The COVID-19 pandemic has accelerated the adoption of information and communication technologies in almost every aspect of life.
Companies rely on training to upskill employees and drive culture, but many, if not all, learning and development (L&D) organizations face obstacles to successful training.
As a learning leader, you likely grapple with many training challenges, but you may lack context for what’s normal in the uphill battle toward effective training. This report provides that context.
Digitization of the working environment and generational shifts have rendered many training strategies outdated and ineffective. The result is a marginally prepared workforce and a variety of stopgap measures created to address development needs.
Many of us can define behavioral economics through context: seeing economics through the lens of behavior. This is a good start, but there’s much to the field. For talent leaders, behavioral economics may be the most important concept to understand.
To ensure that the organization is using its time, effort and dollars to their greatest value, it’s critical to build in time for a deliberate pause. In fact, slowing down and allowing yourself time for reflection will allow you to speed up.

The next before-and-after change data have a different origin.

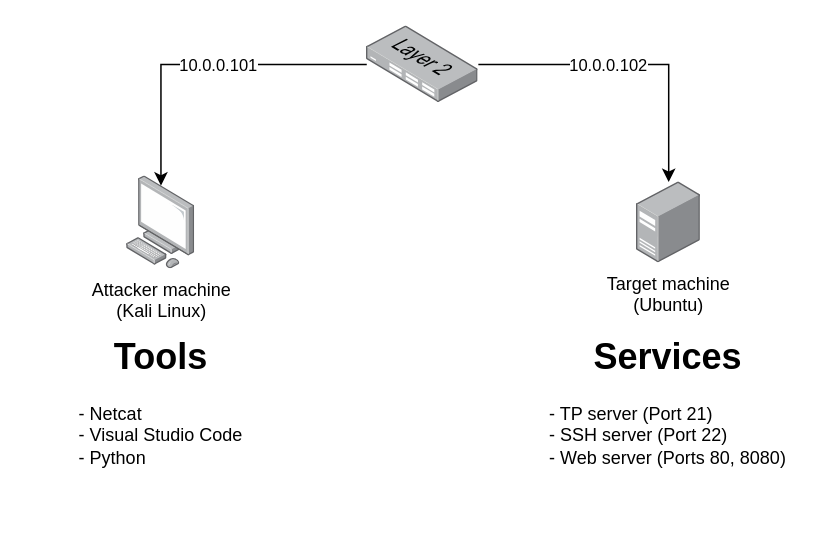
Earlier version of the draw.io diagram architecture.drawio (cesarst93/homelab-portscanner). Source tidied: cells renumbered, new cells numbered last; positions are measured from the earlier drawing's top-left corner, leaving out a move shared by most shapes. Both pictures are drawn from the tidied source at 150%, with x=0, y=0 at pixel (26, 26).
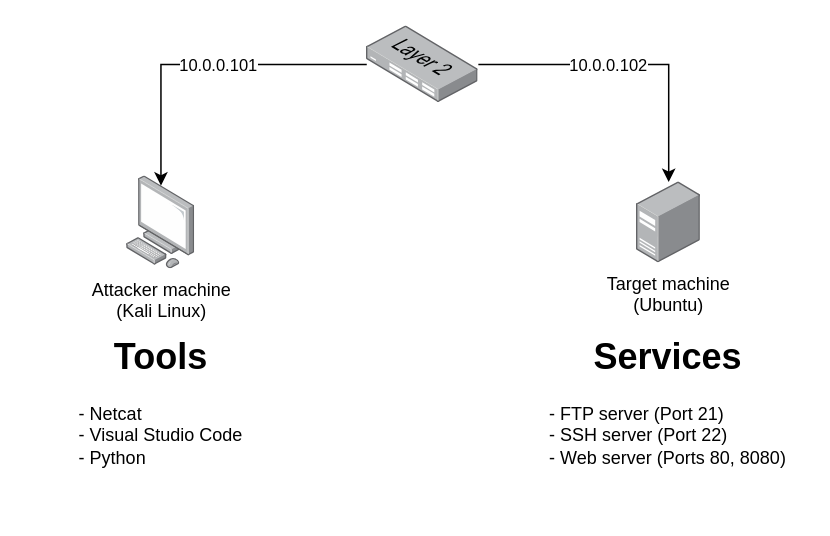
The same diagram, later.

Commit message (it also covers changes not shown here):
Update architecture diagram to reflect correct service names

What changed in the source:
```diff
@@
 <mxGraphModel>
   <root>
     <mxCell id="0" />
     <mxCell id="1" parent="0" />
     <mxCell id="2" value="Attacker machine&lt;div&gt;(Kali Linux)&lt;/div&gt;" style="image;html=1;align=center;shadow=0;dashed=0;image=img/lib/allied_telesis/computer_and_terminals/Personal_Computer.svg;points=[[0.5,0.102,0],[0.5,0.932,0],[0.172,0.5,0],[0.997,0.576,0],[0.993,0.323,0],[0.993,0.832,0],[0,0.782,0],[0.173,0.033,0]];labelPerimeter=1;" parent="1" vertex="1">
       <mxGeometry x="67" y="100" width="45.6" height="61.8" as="geometry" />
     </mxCell>
     <mxCell id="3" value="Target machine&lt;div&gt;(Ubuntu)&lt;/div&gt;" style="image;html=1;align=center;shadow=0;dashed=0;image=img/lib/allied_telesis/computer_and_terminals/Server_Desktop.svg;points=[[0.5,0.062,0],[0.5,0.932,0],[0,0.555,0],[1,0.44,0],[1,0.16,0],[0.996,0.725,0],[0.004,0.84,0],[0.004,0.27,0]];labelPerimeter=1;" parent="1" vertex="1">
       <mxGeometry x="407" y="103.9" width="42.6" height="54" as="geometry" />
     </mxCell>
     <mxCell id="4" style="edgeStyle=orthogonalEdgeStyle;rounded=0;jettySize=auto;html=1;defaultLabelBackgroundColor=page;" parent="1" edge="1" source="6" target="3">
       <mxGeometry relative="1" as="geometry" />
     </mxCell>
     <mxCell id="5" value="10.0.0.102" style="edgeLabel;html=1;align=center;verticalAlign=middle;inheritText=1;defaultLabelBackgroundColor=page;" parent="4" vertex="1">
       <mxGeometry x="-0.29" y="-2" relative="1" as="geometry">
         <mxPoint x="13" y="-2" as="offset" />
       </mxGeometry>
     </mxCell>
     <mxCell id="6" style="image;html=1;align=center;shadow=0;dashed=0;image=img/lib/allied_telesis/switch/Switch_24_port_L2.svg;points=[[0.352,0,0],[0.5,0.876,0],[0.077,0.5,0],[0.93,0.5,0],[0.992,0.555,0],[0.99,0.733,0],[0.005,0.441,0],[0.005,0.263,0]];labelPerimeter=1;" parent="1" vertex="1">
       <mxGeometry x="227" width="74.4" height="51" as="geometry" />
     </mxCell>
     <mxCell id="7" style="edgeStyle=orthogonalEdgeStyle;rounded=0;jettySize=auto;html=1;entryX=0.5;entryY=0.102;entryDx=0;entryDy=0;entryPerimeter=0;defaultLabelBackgroundColor=page;" parent="1" edge="1" source="6" target="2">
       <mxGeometry relative="1" as="geometry" />
     </mxCell>
     <mxCell id="8" value="10.0.0.101" style="edgeLabel;html=1;align=center;verticalAlign=middle;inheritText=1;defaultLabelBackgroundColor=page;" parent="7" vertex="1">
       <mxGeometry x="-0.03" y="2" relative="1" as="geometry">
         <mxPoint x="6" y="-2" as="offset" />
       </mxGeometry>
     </mxCell>
-    <mxCell id="9" value="&lt;h1 style=&quot;margin-top: 0px;&quot;&gt;&lt;span style=&quot;background-color: transparent; color: light-dark(#000000, var(--ge-light-color, #ffffff));&quot;&gt;Services&lt;/span&gt;&lt;/h1&gt;&lt;div style=&quot;text-align: justify;&quot;&gt;&lt;span style=&quot;background-color: transparent; color: light-dark(#000000, var(--ge-light-color, #ffffff)); font-size: 12px; font-weight: normal;&quot;&gt;- TP server (Port 21)&lt;/span&gt;&lt;/div&gt;&lt;div style=&quot;text-align: justify;&quot;&gt;&lt;span style=&quot;background-color: transparent; color: light-dark(#000000, var(--ge-light-color, #ffffff)); font-size: 12px; font-weight: normal;&quot;&gt;- SSH server (Port 22)&lt;/span&gt;&lt;/div&gt;&lt;div style=&quot;text-align: justify;&quot;&gt;- Web server (Ports 80, 8080)&lt;/div&gt;" style="text;html=1;whiteSpace=wrap;overflow=hidden;rounded=0;align=center;" parent="1" vertex="1">
+    <mxCell id="9" value="&lt;h1 style=&quot;margin-top: 0px;&quot;&gt;&lt;span style=&quot;background-color: transparent; color: light-dark(#000000, var(--ge-light-color, #ffffff));&quot;&gt;Services&lt;/span&gt;&lt;/h1&gt;&lt;div style=&quot;text-align: justify;&quot;&gt;&lt;span style=&quot;background-color: transparent; color: light-dark(#000000, var(--ge-light-color, #ffffff)); font-size: 12px; font-weight: normal;&quot;&gt;- FTP server (Port 21)&lt;/span&gt;&lt;/div&gt;&lt;div style=&quot;text-align: justify;&quot;&gt;&lt;span style=&quot;background-color: transparent; color: light-dark(#000000, var(--ge-light-color, #ffffff)); font-size: 12px; font-weight: normal;&quot;&gt;- SSH server (Port 22)&lt;/span&gt;&lt;/div&gt;&lt;div style=&quot;text-align: justify;&quot;&gt;- Web server (Ports 80, 8080)&lt;/div&gt;" style="text;html=1;whiteSpace=wrap;overflow=hidden;rounded=0;align=center;" parent="1" vertex="1">
       <mxGeometry x="338.3" y="200" width="180" height="120" as="geometry" />
     </mxCell>
     <mxCell id="10" value="&lt;h1 style=&quot;margin-top: 0px;&quot;&gt;&lt;span style=&quot;background-color: transparent; color: light-dark(#000000, var(--ge-light-color, #ffffff));&quot;&gt;Tools&lt;/span&gt;&lt;/h1&gt;&lt;div style=&quot;text-align: justify;&quot;&gt;- Netcat&lt;/div&gt;&lt;div style=&quot;text-align: justify;&quot;&gt;- Visual Studio Code&lt;/div&gt;&lt;div style=&quot;text-align: justify;&quot;&gt;- Python&lt;/div&gt;" style="text;html=1;whiteSpace=wrap;overflow=hidden;rounded=0;align=center;" parent="1" vertex="1">
       <mxGeometry x="-0.2" y="200" width="180" height="120" as="geometry" />
     </mxCell>
   </root>
 </mxGraphModel>
```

L&D teams with limited funding and resources can look to design thinking methods to establish a framework that is replicable across industries. This framework serves as the foundation of countless possibilities when it comes to creating timely training.
We need to say more about training’s effect on employee engagement. In fact, it might be time to start leading with that idea. In the continuing battle to attract and retain talent, training has become the not-so-secret weapon for earning loyalty.